This was a month before the fourth PAP conference on Aug 4 at the Singapore Badminton Hall. The kelong meeting, organised by Mr Tan, is widely regarded as when leftists hatched a plot against then secretary-general Lee Kuan Yew to deny him control of the central executive committee (CEC).
The late Mr Lee was among many senior party members who believed there was a plot against him and that the party CEC election was rigged by leftists.
Mr Tan denies the accusations.
"We never planned to take control of the CEC, but were simply helping to rally support for Mr Lee against the extreme-left members within the PAP," he told The Straits Times in a telephone interview from Zhuhai last month.
At the party conference, the leftists won six of the 12 CEC seats, two more than they had previously. Mr Lee and his colleagues reacted by refusing to take up CEC leadership posts.
This led the six leftist leaders - comprising Mr Tan, then a welder, bookkeeper Tan Chong Kin, lawyer T.T. Rajah, unionist Chen Say Jame, clerk Ong Chye Ann and unionist Goh Boon Toh - to fill the posts of vice-chairman, chairman, secretary-general, assistant secretary-general, treasurer and assistant treasurer, respectively.
But their hold on the posts they took up on Aug 13 was short.
Nine days later, all except for Mr Rajah were arrested by the then Lim Yew Hock government for being communists.

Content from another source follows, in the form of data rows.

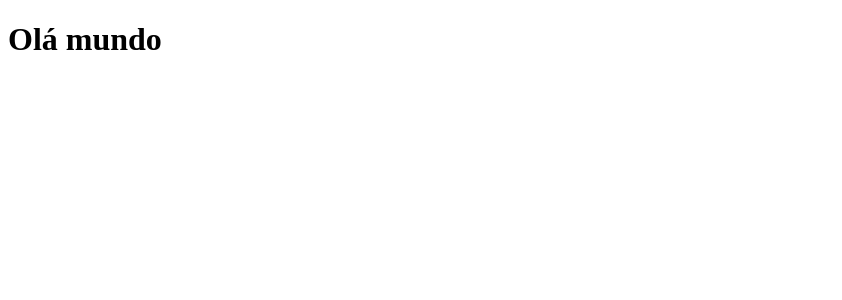
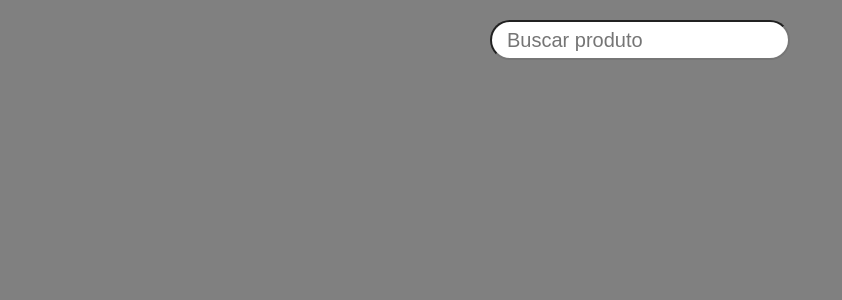
Before and after one commit to lucasnovell/C9L-project, a React (Create React App) app in the folder front-end/: page / in a window 1280 px wide. Shown: the top 300 px of the page, without its empty margins (0-842 px from the left). Built offline with nearby package versions, Linux system fonts and the light colour scheme.

Commit message:
firt react componnent input

```diff
--- a/front-end/src/App.js
+++ b/front-end/src/App.js
@@ -1,7 +1,12 @@
+import Input from "./input";
+
+import "./style.css"
+import "./reset.css"
+
 function App() {
   return (
     <div className="App">
-      <h1>Olá mundo</h1>
+      <Input></Input>
     </div>
   );
 }
--- /dev/null
+++ b/front-end/src/input/index.js
@@ -0,0 +1,9 @@
+import './style.css'
+
+function Input() {
+  return (
+      <input type="text" id="search" placeholder="Buscar produto"></input>
+  );
+}
+
+export default Input;
--- /dev/null
+++ b/front-end/src/input/style.css
@@ -0,0 +1,13 @@
+body{
+    display: flex;
+    flex-direction: column;
+    align-items: center;
+}
+
+input {
+    border-radius: 25px;
+    padding: 0 15px;
+    height: 40px;
+    width: 300px;
+    font-size: 20px;
+}
--- /dev/null
+++ b/front-end/src/reset.css
@@ -0,0 +1,5 @@
+*{
+    margin: 0;
+    padding: 0;
+    box-sizing: border-box;
+}
--- /dev/null
+++ b/front-end/src/style.css
@@ -0,0 +1,4 @@
+body{
+    background-color: gray;
+    padding: 20px;
+}
```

A fresh CEC election followed and Mr Lee and other non-leftists were returned to the positions. Mr Tan Kong Guan, Mr Tan Chong Kin, Mr Ong and Mr Goh were deported to China in September 1957.
While he denies the kelong meeting was to plot a takeover, Mr Tan Kong Guan said he wanted to "tell my version so readers can better judge for themselves".
But Mr C.C. Chin, 75, an independent scholar of leftist history, believes the kelong meeting was held to strengthen the left's influence. "Why were there non-PAP members and extremist leaders from the left at the meeting if there was no plot?"
Mr Tan ran a food manufacturing business in Macau and Zhuhai until he retired about a decade ago.